Moving beyond the Myths: Two Common Moving Falsehoods Busted

Moving can already be a complex and frustrating event, but it can be further complicated by decisions made based on commonly believed myths. Here is the truth about two frequently held beliefs about moving so you can make optimal decisions about your relocation.

Liability Insurance Will Cover the Damage

Possibly the most pervasive myth is that a moving company's liability insurance will cover any damage that may occur during your move. This is only true to a certain extent.

The law requires moving companies to provide basic valuation coverage for your possessions. This type of coverage only pays up to 60 cents per pound for lost or damaged items. This means that that you may only get 60 cents—if that—for the heirloom diamond ring passed down from your grandmother that weighs around 1 to 2 ounces, for example.

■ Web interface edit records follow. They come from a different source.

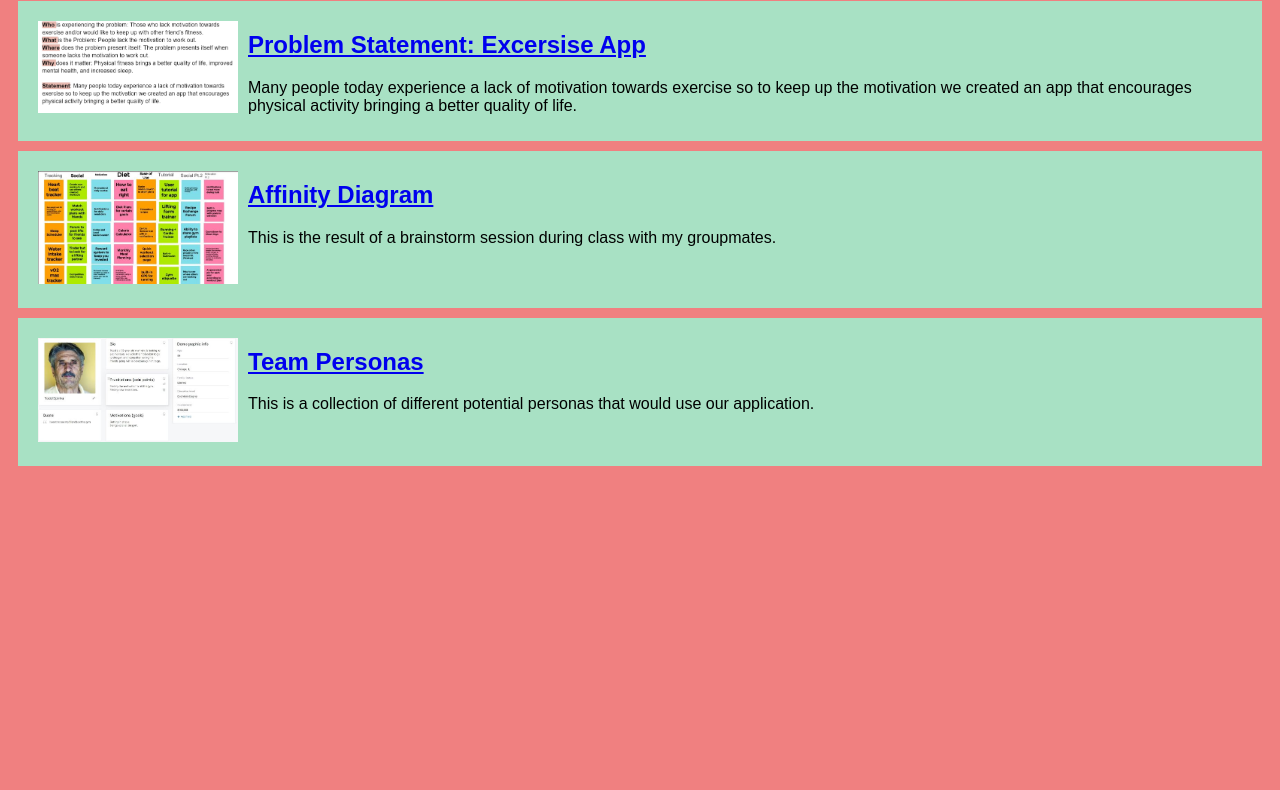
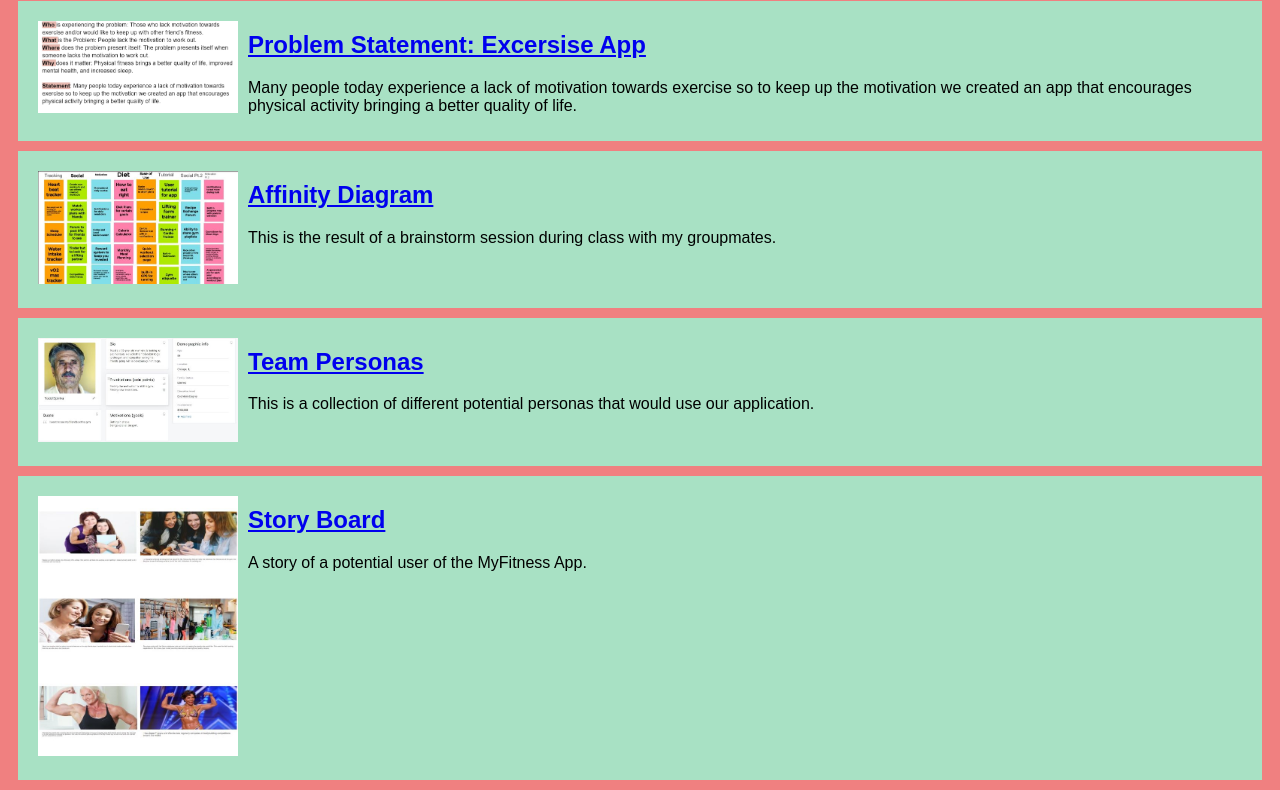
Before and after one commit to WalkerBowen/WalkerBowen.github.io, a plain HTML site: page index.html in a window 1280 px wide. Shown: the part 79-869 px from the top of the page. Before the commit the page ends 800 px from the top, so only its background shows below. Drawn offline with Linux system fonts and the light colour scheme.

Commit message:
Add files via upload

```diff
--- a/index.html
+++ b/index.html
@@ -33,5 +33,13 @@
             </p>
         </section>
         </section>
+        <section class="assignment">
+            <a href ="files\WandaPersonaCSCE190.pdf"><img src="images\WandaScreenshot.jpg"></a>
+            <section class ="ass-details">
+            <a href ="files\WandaPersonaCSCE190.pdf"><h2>Story Board</h2></a>
+            <p>A story of a potential user of the MyFitness App.
+            </p>
+        </section>
+        </section>
     </body>
 </html>
```
Also changed, not shown: images/WandaScreenshot.jpg (added), 1 other file.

It's fairly safe to assume that your possessions are worth a lot more than that. Therefore, to fully protect them, you'll need to upgrade your coverage. You have a couple of different options for this. The first is full-coverage valuation insurance that based on the individual value of each item. With this insurance, you must list everything you want to protect along with its estimated value. The moving company will then pay you the value of that specific item if it's lost or stolen.

The other insurance option is the lump sum coverage. With this insurance, you place a value on the total shipment, which is the maximum amount of money you would receive if your entire shipment was lost or damaged. Any high-value items must be declared on a separate inventory list; otherwise you might only collect up to $1,000 each for these items if they are destroyed. You must also provide a replacement value for each of the items so the company knows how much to reimburse you if something happens to the items.

Speak to a moving company representative for assistance with choosing the right insurance product for your needs.

You Can Pay the Movers after the Relocation

Another pervasive myth is that you don't have to pay the movers until they've taken your items to the new location and unloaded them from the truck. While it's true that in many service industries you don't have to pay until after the service is rendered, that's not true when it comes to moving companies.

Most companies require you to pay at least the estimated cost of the move upfront, and any additional fees assessed during the move would be due when you arrive at your destination. Other companies may be more lenient and only require half upfront and the balance upon arrival. In either case, you must be prepared to pay when the movers show up at your door to load the truck.

To avoid any financial surprises, it's essential that you hire a mover who provides a binding estimate. This type of estimate is essentially a contract that locks in the price of the move at the rate quoted. Unlike a nonbinding estimate that can change at any time, a binding estimate cannot be adjusted without your prior knowledge and agreement. This type of estimate can help you budget your money and prevent you from being surprised at the end of the move with unexpected expenses.

There are many more myths related to moving that can cause you to make poor decisions regarding your relocation. It's a good idea to speak to a moving company representative or conduct research online to get the full truth so you can accurately plan your local or long-distance move. For more information about or assistance with moving, contact a company in your area like Wheaton World Wide Moving.